January 19 to 29
Imago Theaterthe last show, fox finder, scheduled for live performances at MAI, has just been postponed until circumstances permit live performances again. When it does, most of its dates are in French, but those who prefer English can watch three dates to be announced later.
The screenplay is by the award-winning British playwright dawn kingand it deals with a dystopian future of crop failure due to climate change.
January 20 to 30
Sundance Film Festival by Robert Redford
Founded in 1978 in Utah, the Sundance Film Festival became a major force in the introduction of independent films. In 2021, the festival was forced to go 100% virtual. The 2022 festival, planned to be ‘hybrid’, has now announced that it too will go fully virtual.
Also, my quick analysis indicates that most viewers are limited to US viewers. At US$20 per movie, non-refundable, that seems a bit rich for Canadian viewers. Still, it’s worth checking out their press release to get an idea of what kinds of movies are coming. rolling stone magazine has chosen to offer 22.
Nostalgia fans might appreciate Lucy and Desithe couple (Lucille Ball and Dezi Arnaz) that revolutionized television programming.
January 22 to February 19
15th Annual Israeli and Jewish Film Festival
the Jewish Public Library hosts its 15th Annual Israeli and Jewish Film Festival featuring five movies all airing at 7:30 p.m. ET at $10 CDN per movie or $40 for an all-inclusive pass.
Here is the program :
January 22 – Neighbors (Swiss/French production)
January 29 – Forgiveness (Israel)
February 5 – voice of gold (Israel)
12 February – Greener pastures (Israel)
February 19 – Persian lesson (German/Russian production)
Featured Image: Imago Theater’s Foxfinder Promotional Material
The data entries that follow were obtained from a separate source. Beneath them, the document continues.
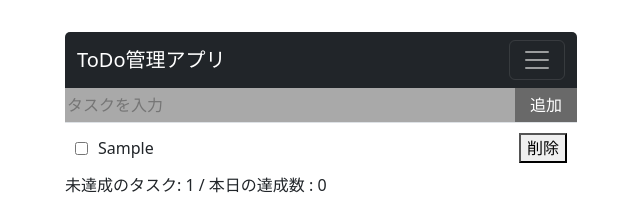
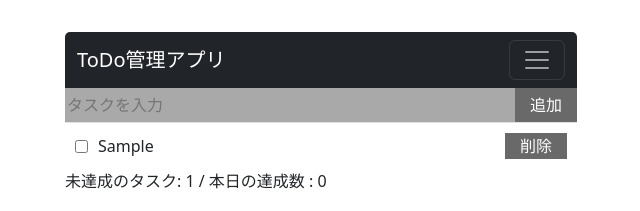
Before and after one commit to s1f10230171/react-todo-app, a React (Create React App) app: page / in a window 1280 px wide. Both pictures are taken after typing "Sample" into the empty fields and a click on the button "追加". Shown: the top 211 px of the page, without its empty margins (319-959 px from the left). Built offline with nearby package versions, Linux system fonts and the light colour scheme.

Commit message:
refactor: styleオブジェクトをstyles.jsに共通化。理由: スタイルの重複排除と保守性向上のため。

```diff
--- a/src/components/TodoInput.js
+++ b/src/components/TodoInput.js
@@ -1,20 +1,7 @@
 import { useState } from "react"
+import { formStyle, inputStyle, btnStyle } from "./styles";
 
 const TodoInput = ({onAdd}) => {
-    const formStyle = {
-        display: 'flex',
-    }
-    const inputStyle = {
-        backgroundColor: 'darkgrey', border: 'none',
-        outline: 'none', fontSize: 16, color: 'white',
-        lineHeight: 2, flex: 1
-    }
-    const btnStyle = {
-        backgroundColor: 'dimgrey', border: 'none',
-        color: 'white', fontSize: 16, cursor: 'pointer',
-        paddingLeft: 15, paddingRight: 15
-    }
-
     const [task, setTask] = useState('');
     const handleChange = (event) => {setTask(event.target.value);}
     const handleSubmit = (event) => {
--- a/src/components/TodoItem.js
+++ b/src/components/TodoItem.js
@@ -1,21 +1,15 @@
 // import TodoList from "./TodoList"
+import { itemStyle, checkboxStyle, textStyle, btnStyle } from "./styles";
 
 const TodoItem = ({todo, onRemove, onToggle}) => {
-    const itemStyle = {
-        display: 'flex', alignItems: 'center',
-        padding: 10,
-        borderTop: '1px solid #dee2e6'
-    }
-    const checkboxStyle = {cursor: 'pointer'}
-    const textStyle = {
-        flex:1, marginLeft: 10,
+    const textStyleWithLine = {
+        ...textStyle,
         textDecoration: todo.isFinished ? 'line-through' : 'none'
     }
-    const btnStyle = {cursor: 'pointer'}
     return(
         <div style={itemStyle}>
             <input style={checkboxStyle} type="checkbox" defaultChecked={todo.isFinished && true} onChange={() => onToggle(todo.id)} ></input>
-            <div style={textStyle}>{todo.text}</div>
+            <div style={textStyleWithLine}>{todo.text}</div>
             <button style={btnStyle} onClick={() => onRemove(todo.id)} >削除</button>
         </div>
     );
--- /dev/null
+++ b/src/components/styles.js
@@ -0,0 +1,29 @@
+// 共通スタイル定義
+export const formStyle = {
+    display: 'flex',
+};
+
+export const inputStyle = {
+    backgroundColor: 'darkgrey', border: 'none',
+    outline: 'none', fontSize: 16, color: 'white',
+    lineHeight: 2, flex: 1
+};
+
+export const btnStyle = {
+    backgroundColor: 'dimgrey', border: 'none',
+    color: 'white', fontSize: 16, cursor: 'pointer',
+    paddingLeft: 15, paddingRight: 15
+};
+
+export const itemStyle = {
+    display: 'flex', alignItems: 'center',
+    padding: 10,
+    borderTop: '1px solid #dee2e6'
+};
+
+export const checkboxStyle = {cursor: 'pointer'};
+
+export const textStyle = {
+    flex:1, marginLeft: 10,
+    // textDecorationは各コンポーネントで上書き
+};
```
More articles from Byron Toben
Byron Toben, former president of the Montreal Press Club, has been a theater critic for WestmountMag.ca since July 2015. Previously, he wrote for the now closed websites Rover Arts and Charlebois Post, the weekly The Downtowner and the monthly The Senior Times. He is also an expert consultant on US work permits for Canadians.